Investigators have tracked their communication to locations where protests erupted with crowds throwing stones at security personnel, often to disrupt operations against terrorists, the NIA said, as it produced the seven in court.
While Bitta Karate or Farooq Ahmed Dar, a former militant accused of several killings but let off by court because of lack of evidence, was arrested from Delhi, the others were arrested in Srinagar on Monday and were brought to the national capital.
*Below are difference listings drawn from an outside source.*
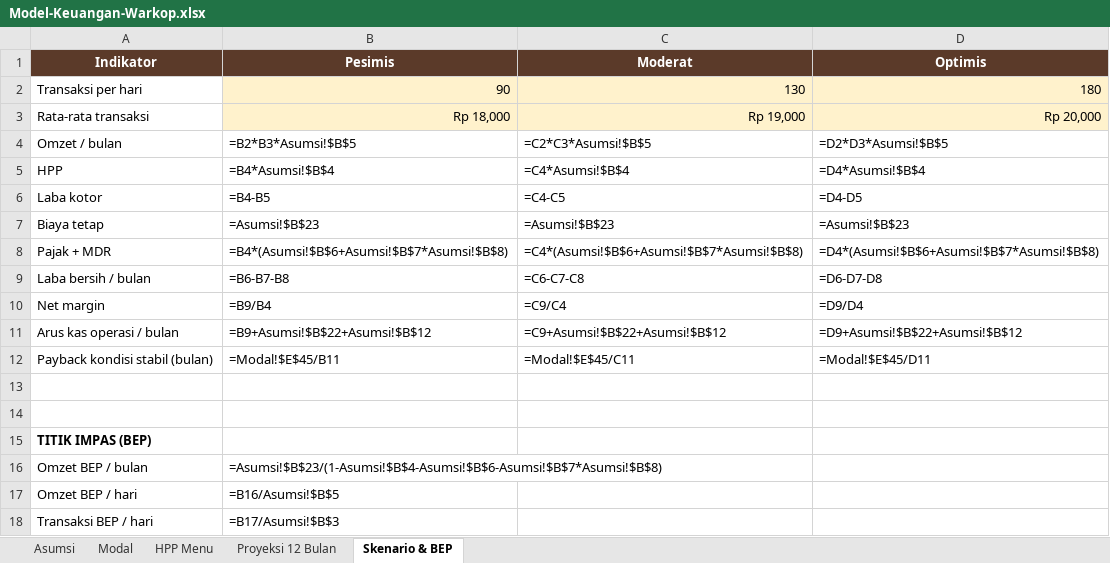
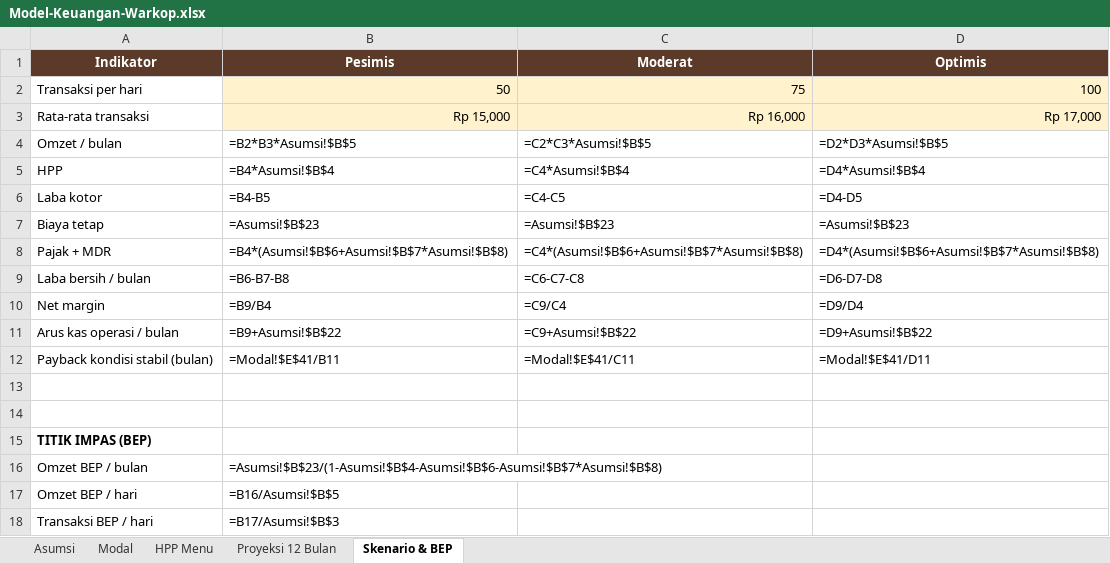
Before and after one commit to ozhiythyko17-cmyk/Malika, an Excel workbook: warkop/Model-Keuangan-Warkop.xlsx, sheet Skenario & BEP, drawn as a sheet; values as stored, in another font and other column widths than the file's, no borders; formulas without a stored value are shown as written; the diff names each change by its address in the sheet, - before the commit and + after, or states it on an @@ line.

```diff
--- a/warkop/Model-Keuangan-Warkop.xlsx (sheet Skenario & BEP)
+++ b/warkop/Model-Keuangan-Warkop.xlsx (sheet Skenario & BEP)
-B2 (Pesimis): 90
+B2 (Pesimis): 50
-C2 (Moderat): 130
+C2 (Moderat): 75
-D2 (Optimis): 180
+D2 (Optimis): 100
-B3 (Pesimis): Rp 18,000
+B3 (Pesimis): Rp 15,000
-C3 (Moderat): Rp 19,000
+C3 (Moderat): Rp 16,000
-D3 (Optimis): Rp 20,000
+D3 (Optimis): Rp 17,000
-B11 (Pesimis): =B9+Asumsi!$B$22+Asumsi!$B$12
+B11 (Pesimis): =B9+Asumsi!$B$22
-C11 (Moderat): =C9+Asumsi!$B$22+Asumsi!$B$12
+C11 (Moderat): =C9+Asumsi!$B$22
-D11 (Optimis): =D9+Asumsi!$B$22+Asumsi!$B$12
+D11 (Optimis): =D9+Asumsi!$B$22
-B12 (Pesimis): =Modal!$E$45/B11
+B12 (Pesimis): =Modal!$E$41/B11
-C12 (Moderat): =Modal!$E$45/C11
+C12 (Moderat): =Modal!$E$41/C11
-D12 (Optimis): =Modal!$E$45/D11
+D12 (Optimis): =Modal!$E$41/D11
```
Also changed, not shown: sheet Modal, sheet HPP Menu, sheet Asumsi, sheet Proyeksi 12 Bulan, 1 other file.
They include Geelani's son-in-law Altaf Ahmed Shah, three key aides Ayaz Akbar, Mehrajuddin Kalwal and Bashir Ahmad Bhat and Nayeem Khan and Shahid-ul-Islam, a close associate of Mirwaiz Umar Farooq, seen as a moderate among separatists.
"Evidence collected so far clearly proves a financial trail as well as a direct link between terror activities and funding from Pakistan-based terror groups," NIA spokesman Alok Mittal had said on Monday.
The arrests were made after a two-month-long investigation and several rounds of questioning in Srinagar and Delhi. Geelani's son-in-law was interrogated for two weeks.
India has, for years, accused Pakistan of funding, arming and training Kashmiri separatists but this is the first time that so many senior members of the Hurriyat Conference have been arrested on charges of receiving money from Pakistan.
The NIA first information report names as an accused Pakistan-based terrorist Hafiz Saeed, who heads the Jamaat-ud-Dawah, a front for the Lashkar-e-Taiba (LeT), and also the Hurriyat Conference and terror outfit Hizbul Mujahideen.